Upgrading people skills works similarly. A tiny transit system can't easily accommodate sophisticated, constantly changing training; a huge system faces logistical nightmares when rotating employees through programs or getting a diverse public to think in new ways about security. Tri-Met's been able to ramp up personnel training and launch public-awareness campaigns without visibly sacrificing other initiatives.
For Tri-Met, the new era of security means three things: more cameras, more patrols, and more of the aforementioned education. Some 200 close-circuit cameras are trained on the action around well-lit stations, and a majority of the system's buses and rail cars also have them.
The mere presence of cameras (and signs alerting riders that they exist) is a big deterrent to the usual bads: vandalism and bugging of other riders. Word has gotten around that the transit agency hands its tapes of red-handed perps to the district attorney assigned to Tri-Met cases.
Transit-security experts believe the likelihood of being caught on film deters more serious threats, as well. The feds spend money on this at the local level because eliminating "soft targets" - security jargon meaning just what it sounds like – means it will be that much easier to track bad guys of interest throughout the country.
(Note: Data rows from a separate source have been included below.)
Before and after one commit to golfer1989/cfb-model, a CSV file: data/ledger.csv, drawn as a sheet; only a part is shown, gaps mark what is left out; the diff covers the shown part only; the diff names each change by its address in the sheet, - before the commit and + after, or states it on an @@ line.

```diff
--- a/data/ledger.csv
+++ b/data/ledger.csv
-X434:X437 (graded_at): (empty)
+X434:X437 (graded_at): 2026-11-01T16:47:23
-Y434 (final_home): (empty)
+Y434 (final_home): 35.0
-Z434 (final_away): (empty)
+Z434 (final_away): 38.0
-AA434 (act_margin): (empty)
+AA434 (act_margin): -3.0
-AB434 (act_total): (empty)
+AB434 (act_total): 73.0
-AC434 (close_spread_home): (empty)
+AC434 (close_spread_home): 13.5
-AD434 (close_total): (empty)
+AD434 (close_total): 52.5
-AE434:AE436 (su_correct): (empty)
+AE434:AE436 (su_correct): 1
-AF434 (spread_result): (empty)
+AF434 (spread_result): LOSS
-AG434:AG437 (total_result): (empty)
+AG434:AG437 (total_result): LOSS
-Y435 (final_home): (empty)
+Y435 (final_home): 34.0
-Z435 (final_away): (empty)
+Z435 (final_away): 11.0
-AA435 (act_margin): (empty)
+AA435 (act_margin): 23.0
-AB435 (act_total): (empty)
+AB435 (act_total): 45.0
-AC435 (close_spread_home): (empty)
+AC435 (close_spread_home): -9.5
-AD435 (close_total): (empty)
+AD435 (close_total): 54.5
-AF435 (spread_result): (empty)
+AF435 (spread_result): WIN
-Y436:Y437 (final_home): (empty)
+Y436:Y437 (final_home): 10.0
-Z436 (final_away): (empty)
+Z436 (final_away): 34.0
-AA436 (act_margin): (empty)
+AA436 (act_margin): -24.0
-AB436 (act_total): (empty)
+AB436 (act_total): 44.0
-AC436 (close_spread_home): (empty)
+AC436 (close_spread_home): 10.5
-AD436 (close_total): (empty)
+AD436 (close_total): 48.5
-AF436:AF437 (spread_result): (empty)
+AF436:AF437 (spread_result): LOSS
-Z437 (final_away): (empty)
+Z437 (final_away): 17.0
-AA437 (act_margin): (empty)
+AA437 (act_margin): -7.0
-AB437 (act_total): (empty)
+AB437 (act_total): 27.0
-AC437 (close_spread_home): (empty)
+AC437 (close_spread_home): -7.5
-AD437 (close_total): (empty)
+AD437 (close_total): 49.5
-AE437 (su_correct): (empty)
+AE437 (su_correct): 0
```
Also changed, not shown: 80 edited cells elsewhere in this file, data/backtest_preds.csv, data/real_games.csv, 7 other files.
With Homeland Security's needs in ascendancy, quality of this closed-circuit technology has improved greatly. Debate all you want to about the Real ID issue; meanwhile, the camera on your bus is capturing a clearer photo of your face than it did last year. No loud worries have been voiced about civil liberties around this transit security; but stay tuned for the day when more smart card/GPS technology comes to town.
There's an unexpected side benefit
of these cameras. Used to be if you were riding a Tri-Met bus and it rear-ended a car, you could grab your neck and holler for dollars with a reasonable expectation of a payday. Tri-Met's bean counters estimate that they now save enough money on these bogus claims to pay for all the cameras. (These security measures, however, have yet to find a way to prevent other riders from taping your faked howls with camera phones and slapping it on YouTube.)
Two other tools used more now by Tri-Met are explosive-sniffing dogs and a practice called Train Order Maintenance Sweeps, or TOMS. (Gotta have acronyms if you want government grant money.) If there is better public-relations value for the buck than Tri-Met's three K-9 units (or, as a seatmate on the No. 4 bus put it, "a 12-paw corps") it hasn't shown up here yet. And no, they aren't trained to find that pot in your backpack, so calm down.
The TOMS model is imported from the New York City Transit Authority. It deploys uniformed transit police on "missions," making quick sweeps of stations and cars. "One of the things they focus on is being seen by as many people as possible, often at rush hour and in heavily trafficked areas," explained Garling.
Strengthening transit security is a mixed bag of being able to react swiftly to horrible events and proactively using new technology effectively right out of the box. "Most things we've tried have worked," said Garling, "The trick is not over-reacting, but staying diligent about knowing what others are doing, and paying real attention to what the public does, and says, with the changes we bring on."